Phobias are wonderful things … OK, maybe not wonderful for the people who suffer from them, but let’s face it, who doesn’t want to know more about koumpounophobia when it is mentioned to them? It’s the fear of buttons, by the way, which is absolutely extraordinary. But whether or not if the fear is weird and out there, or something as common as Arachnophobia, phobias remain an untouched area of psychology when it comes to literature.
Psychology in fiction has seen some really good exposure in recent years, thanks to some unique viewpoints on behalf of the authors. Emma Donoghue’s Room is one such example. A novel told from the eyes of a young boy who lives his life inside of one room. What’s unique about this story however, is how the same story has different connotations depending on who looks at it. The room is all that the boy knows, and life is simple. His mother, who is also trapped inside of the room, on the other hand suffers from her ordeal at being held captive inside, whilst trying her utmost best to give her son some sort of life.
And although phobias are rare inside fiction today, it was my interest in how personal phobias are to the people who suffer from them, and yet seen in completely different light by somebody else, that fascinated me and spurred me on with writing my new release, The Caseworker’s Memoirs. Told through the eyes of Malcolm, a retired counsellor and recently widowed. He is a broken man, letting the world pass him by, until his daughter intervenes and gives him a leather-bound notebook. As Malcolm starts to write down his memories, he is troubled by the fears and phobias of the patients who he used to treat. This gave me a fantastic structure to include so many enthralling and intriguing fears.
By delving deep into the psychology of these irrational fears, I was able to portray how different people respond to their fears. Candace Levine is a wonderful character, who has no choice but to fight her fear head on, for her life depends upon it. Neil Marshall is a successful author who cannot leave the house, and yet this situation allowed me to follow the dark path into depression and medication addiction. Understanding the current cultural and sociological issues that face us today is also a science, and one that gave me ample opportunity to explore through phobias too.

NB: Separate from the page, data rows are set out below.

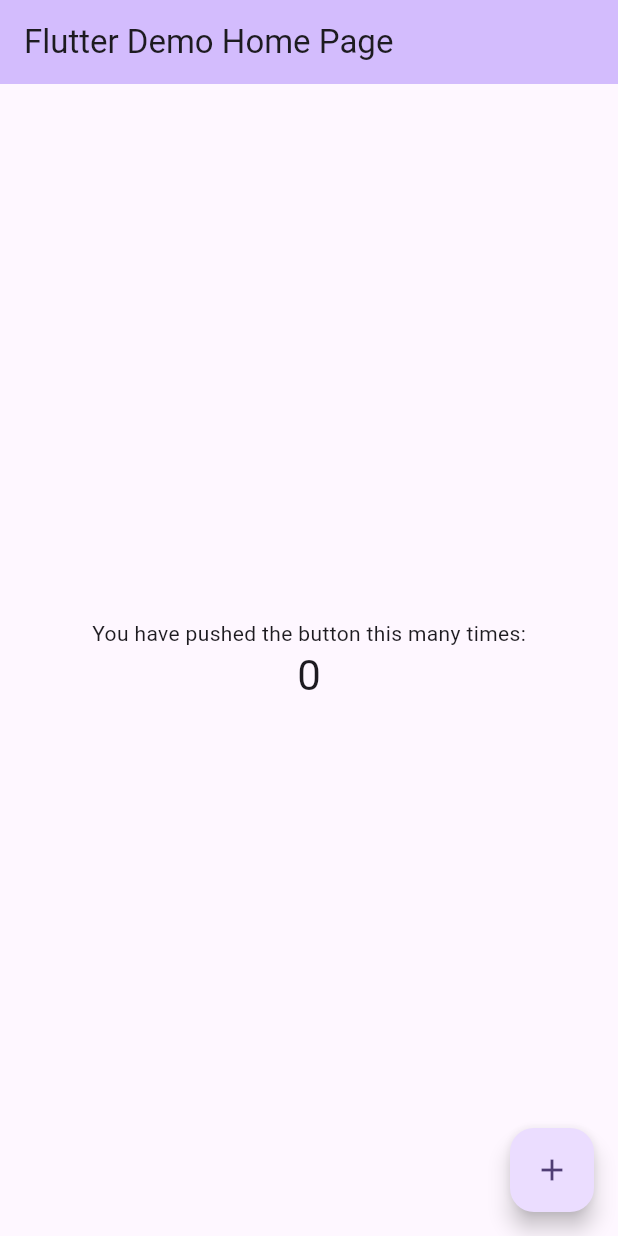
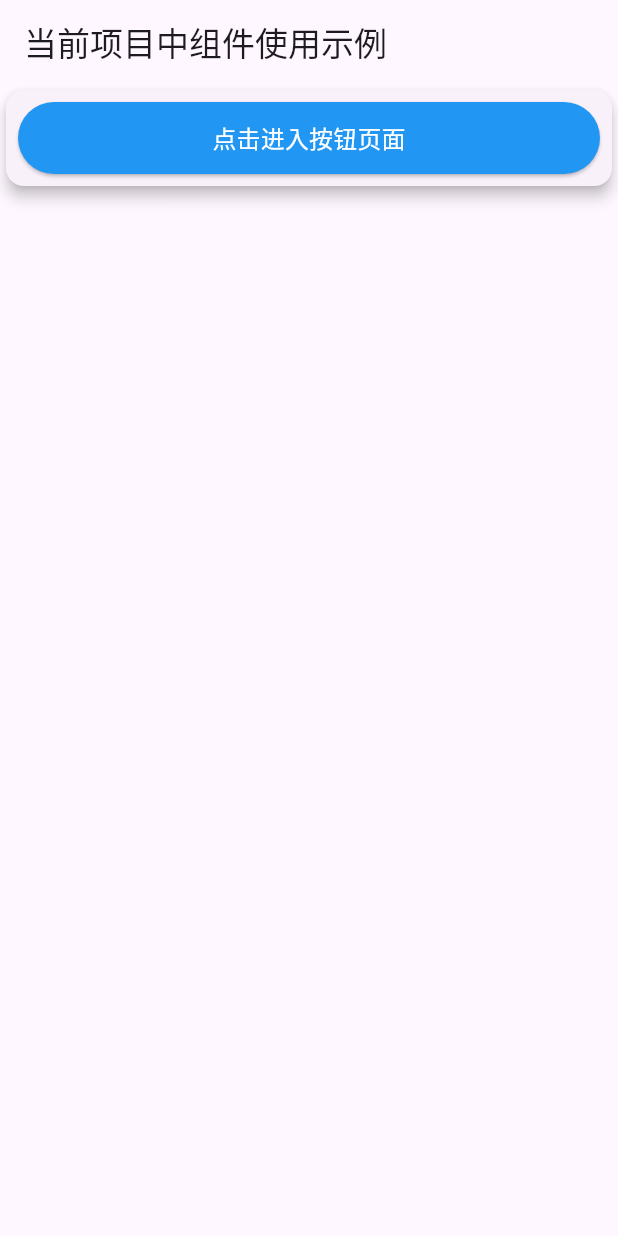
Before and after one commit to yuzhido/lite_simple_ui, a Flutter app: the screen it shows after launch, on a phone screen of 412 x 824 dp. Run offline on Flutter 3.47's test engine with Material 3 defaults, Android fonts, the phone set to English and light mode, and no system bars.

Commit message:
新增第一个组件-按钮

```diff
--- a/example/lib/main.dart
+++ b/example/lib/main.dart
@@ -1,4 +1,6 @@
 import 'package:flutter/material.dart';
+
+import 'pages/home/index.dart';
 
 void main() {
   runApp(const MyApp());
@@ -6,117 +8,12 @@ void main() {
 
 class MyApp extends StatelessWidget {
   const MyApp({super.key});
-
-  // This widget is the root of your application.
   @override
   Widget build(BuildContext context) {
     return MaterialApp(
       title: 'Flutter Demo',
-      theme: ThemeData(
-        // This is the theme of your application.
-        //
-        // TRY THIS: Try running your application with "flutter run". You'll see
-        // the application has a purple toolbar. Then, without quitting the app,
-        // try changing the seedColor in the colorScheme below to Colors.green
-        // and then invoke "hot reload" (save your changes or press the "hot
-        // reload" button in a Flutter-supported IDE, or press "r" if you used
-        // the command line to start the app).
-        //
-        // Notice that the counter didn't reset back to zero; the application
-        // state is not lost during the reload. To reset the state, use hot
-        // restart instead.
-        //
-        // This works for code too, not just values: Most code changes can be
-        // tested with just a hot reload.
-        colorScheme: .fromSeed(seedColor: Colors.deepPurple),
-      ),
-      home: const MyHomePage(title: 'Flutter Demo Home Page'),
+      theme: ThemeData(colorScheme: .fromSeed(seedColor: Colors.deepPurple)),
+      home: const HomePage(),
     );
   }
 }
-
-class MyHomePage extends StatefulWidget {
-  const MyHomePage({super.key, required this.title});
-
-  // This widget is the home page of your application. It is stateful, meaning
-  // that it has a State object (defined below) that contains fields that affect
-  // how it looks.
-
-  // This class is the configuration for the state. It holds the values (in this
-  // case the title) provided by the parent (in this case the App widget) and
-  // used by the build method of the State. Fields in a Widget subclass are
-  // always marked "final".
-
-  final String title;
-
-  @override
-  State<MyHomePage> createState() => _MyHomePageState();
-}
-
-class _MyHomePageState extends State<MyHomePage> {
-  int _counter = 0;
-
-  void _incrementCounter() {
-    setState(() {
-      // This call to setState tells the Flutter framework that something has
-      // changed in this State, which causes it to rerun the build method below
-      // so that the display can reflect the updated values. If we changed
-      // _counter without calling setState(), then the build method would not be
-      // called again, and so nothing would appear to happen.
-      _counter++;
-    });
-  }
-
-  @override
-  Widget build(BuildContext context) {
-    // This method is rerun every time setState is called, for instance as done
-    // by the _incrementCounter method above.
-    //
-    // The Flutter framework has been optimized to make rerunning build methods
-    // fast, so that you can just rebuild anything that needs updating rather
-    // than having to individually change instances of widgets.
-    return Scaffold(
-      appBar: AppBar(
-        // TRY THIS: Try changing the color here to a specific color (to
-        // Colors.amber, perhaps?) and trigger a hot reload to see the AppBar
-        // change color while the other colors stay the same.
-        backgroundColor: Theme.of(context).colorScheme.inversePrimary,
-        // Here we take the value from the MyHomePage object that was created by
-        // the App.build method, and use it to set our appbar title.
-        title: Text(widget.title),
-      ),
-      body: Center(
-        // Center is a layout widget. It takes a single child and positions it
-        // in the middle of the parent.
-        child: Column(
-          // Column is also a layout widget. It takes a list of children and
-          // arranges them vertically. By default, it sizes itself to fit its
-          // children horizontally, and tries to be as tall as its parent.
-          //
-          // Column has various properties to control how it sizes itself and
-          // how it positions its children. Here we use mainAxisAlignment to
-          // center the children vertically; the main axis here is the vertical
-          // axis because Columns are vertical (the cross axis would be
-          // horizontal).
-          //
-          // TRY THIS: Invoke "debug painting" (choose the "Toggle Debug Paint"
-          // action in the IDE, or press "p" in the console), to see the
-          // wireframe for each widget.
-          mainAxisAlignment: .center,
-          children: [
-            const Text('You have pushed the button this many times:'),
-            Text(
-              '$_counter',
-              style: Theme.of(context).textTheme.headlineMedium,
-            ),
-          ],
-        ),
-      ),
-      floatingActionButton: FloatingActionButton(
-        onPressed: _incrementCounter,
-        tooltip: 'Increment',
-        child: const Icon(Icons.add),
-      ),
-    );
-  }
-}
--- /dev/null
+++ b/example/lib/pages/home/index.dart
@@ -0,0 +1,54 @@
+import 'package:example/pages/button/index.dart';
+import 'package:flutter/material.dart';
+import 'package:lite_simple_ui/lite_simple_ui.dart';
+
+import '../../router/index.dart';
+
+class HomePage extends StatefulWidget {
+  const HomePage({super.key});
+  @override
+  State<HomePage> createState() => _HomePageState();
+}
+
+class _HomePageState extends State<HomePage> {
+  @override
+  Widget build(BuildContext context) {
+    return Scaffold(
+      appBar: AppBar(title: const Text('当前项目中组件使用示例')),
+      body: SingleChildScrollView(
+        child: Column(
+          children: [
+            Card(
+              elevation: 4,
+              shape: RoundedRectangleBorder(borderRadius: BorderRadius.circular(12)),
+              child: Padding(
+                padding: const EdgeInsets.all(8.0),
+                child: Button(
+                  width: double.infinity,
+                  height: 48,
+                  backgroundColor: Colors.blue,
+                  disabledColor: Colors.grey.shade300,
+                  loadingWidget: const Row(
+                    mainAxisAlignment: MainAxisAlignment.center,
+                    children: [
+                      SizedBox(width: 20, height: 20, child: CircularProgressIndicator(strokeWidth: 2, valueColor: AlwaysStoppedAnimation<Color>(Colors.white))),
+                      SizedBox(width: 8),
+                      Text('加载中...', style: TextStyle(color: Colors.white)),
+                    ],
+                  ),
+                  onTap: () async {
+                    await AppRouter.push(context, const ButtonPage());
+                  },
+                  child: const Text(
+                    '点击进入按钮页面',
+                    style: TextStyle(color: Colors.white, fontSize: 16, fontWeight: FontWeight.w500),
+                  ),
+                ),
+              ),
+            ),
+          ],
+        ),
+      ),
+    );
+  }
+}
--- a/lib/lite_simple_ui.dart
+++ b/lib/lite_simple_ui.dart
@@ -1,5 +1 @@
-/// A Calculator.
-class Calculator {
-  /// Returns [value] plus 1.
-  int addOne(int value) => value + 1;
-}
+export 'src/index.dart';
--- /dev/null
+++ b/lib/src/button/index.dart
@@ -0,0 +1,143 @@
+import 'package:flutter/material.dart';
+
+/// 一个支持异步操作的智能按钮组件
+///
+/// 详细文档请查看: readme.md
+class Button extends StatefulWidget {
+  /// 点击回调函数
+  ///
+  /// 支持同步和异步两种形式：
+  /// - 同步：`onTap: () { print('hello'); }`
+  /// - 异步：`onTap: () async { await fetchData(); }`
+  ///
+  /// 当回调返回 Future 时，按钮会自动进入 loading 状态
+  final dynamic Function()? onTap;
+
+  /// 按钮显示的文字
+  ///
+  /// 与 [child] 二选一，如果同时提供，优先使用 [text]
+  final String? text;
+
+  /// 按钮显示的自定义 Widget
+  ///
+  /// 与 [text] 二选一，用于更复杂的按钮内容布局
+  final Widget? child;
+
+  /// 自定义加载状态显示的 Widget
+  ///
+  /// 如果不提供，默认显示：旋转图标 + "处理中..." 文字
+  final Widget? loadingWidget;
+
+  /// 按钮宽度
+  ///
+  /// 不指定时，按钮宽度会根据内容自适应
+  final double? width;
+
+  /// 按钮高度
+  ///
+  /// 不指定时，按钮高度会根据内容自适应
+  final double? height;
+
+  /// 按钮背景颜色
+  ///
+  /// 不指定时使用 ElevatedButton 默认颜色
+  final Color? backgroundColor;
+
+  /// 禁用状态或加载状态的背景颜色
+  ///
+  /// 不指定时使用灰色 (Colors.grey.shade300)
+  final Color? disabledColor;
+
+  /// 加载状态显示的文字
+  ///
+  /// 不指定时使用 "处理中..."
+  final String? loadingText;
+
+  /// 加载状态显示的文字颜色
+  ///
+  /// 不指定时使用白色 (Colors.white)
+  final Color? loadingTextColor;
+
+  /// 加载状态显示的文字大小
+  ///
+  /// 不指定时使用 16
+  final double? loadingTextSize;
+
+  /// 创建按钮组件
+  ///
+  /// [text] 和 [child] 必须至少提供一个
+  const Button({
+    super.key,
+    this.onTap,
+    this.text,
+    this.child,
+    this.loadingWidget,
+    this.width,
+    this.height,
+    this.backgroundColor,
+    this.disabledColor,
+    this.loadingText,
+    this.loadingTextColor,
+    this.loadingTextSize,
+  });
+
+  @override
+  State<Button> createState() => _ButtonState();
+}
+
+class _ButtonState extends State<Button> {
+  bool _isLoading = false;
+
+  Future<void> _handlePress() async {
+    if (_isLoading || widget.onTap == null) return;
+
+    final result = widget.onTap!();
+
+    // 判断返回值是否为 Future，自动处理异步/同步
+    if (result is Future) {
+      setState(() => _isLoading = true);
+      try {
+        await result;
+      } finally {
+        if (mounted) {
+          setState(() => _isLoading = false);
+        }
+      }
+    }
+  }
+
+  @override
+  Widget build(BuildContext context) {
+    // 如果提供了 text，则使用 Text widget；否则使用 child
+    final content = widget.text != null ? Text(widget.text!) : widget.child;
+
+    if (content == null) {
+      throw FlutterError('Button组件 text 或者 child 属性必须有其中一个');
+    }
+
+    final button = ElevatedButton(
+      onPressed: _isLoading ? null : (widget.onTap != null ? () => _handlePress() : null),
+      style: ElevatedButton.styleFrom(backgroundColor: _isLoading ? widget.disabledColor ?? Colors.grey.shade300 : widget.backgroundColor),
+      child: _isLoading
+          ? (widget.loadingWidget ??
+                Row(
+                  mainAxisSize: MainAxisSize.min,
+                  children: [
+                    SizedBox(width: 20, height: 20, child: CircularProgressIndicator(strokeWidth: 2, valueColor: AlwaysStoppedAnimation<Color>(Colors.white))),
+                    const SizedBox(width: 8),
+                    Text(
+                      widget.loadingText ?? '处理中...',
+                      style: TextStyle(color: widget.loadingTextColor ?? Colors.white, fontSize: widget.loadingTextSize ?? 16),
+                    ),
+                  ],
+                ))
+          : content,
+    );
+
+    // 只有在明确指定宽度或高度时才使用 SizedBox 包裹
+    if (widget.width != null || widget.height != null) {
+      return SizedBox(width: widget.width, height: widget.height, child: button);
+    }
+    return button;
+  }
+}
```
Also changed, not shown: example/lib/pages/button/index.dart (added, +182 -0 lines), example/lib/router/index.dart (added, +23 -0 lines), example/pubspec.yaml (+5 -71 lines), lib/src/index.dart (added, +7 -0 lines), lib/src/switch/index.dart (added, +14 -0 lines), example/pubspec.lock, 3 other files.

Getting the right balance between suspense and intrigue was a battle I often fought with myself when I was writing The Caseworker’s Memoirs, and hopefully I’ve succeeded. As fears and phobias are psychological issues, it was important for me to write stories that the reader can understand themselves, and perhaps make them question their own fears and beliefs. For even the greatest of us are a little afraid of something – Alexander the Great was allegedly reported to suffer from Ailurophobia – the fear of cats. What’s your phobia?
Dan Thompson lives in Gainsborough, Lincolnshire with his young daughter and his shabby dog, Skye. He is the author of the charity poetry book Life is All but a Vast Array of Colours and phobia novella The Caseworker’s Memoirs. His first full length novel, A YA fantasy entitled The Black Petal, is currently in the hands of his editor and will be available soon.
A lover of YA and fantasy fiction, you can often find him writing on his blog, writing book reviews and connecting online with other writer-type people. Dan grew up reading Enid Blyton’s The Famous Five series, secretly coming up with his own inventive adventures, and R.L Stine’s The Goosebump series, before turning to the works of Philip Pullman, Eoin Colfer and Marcus Sedgwick and slipping away into alternate realities. He also loves a good Historical Thriller too.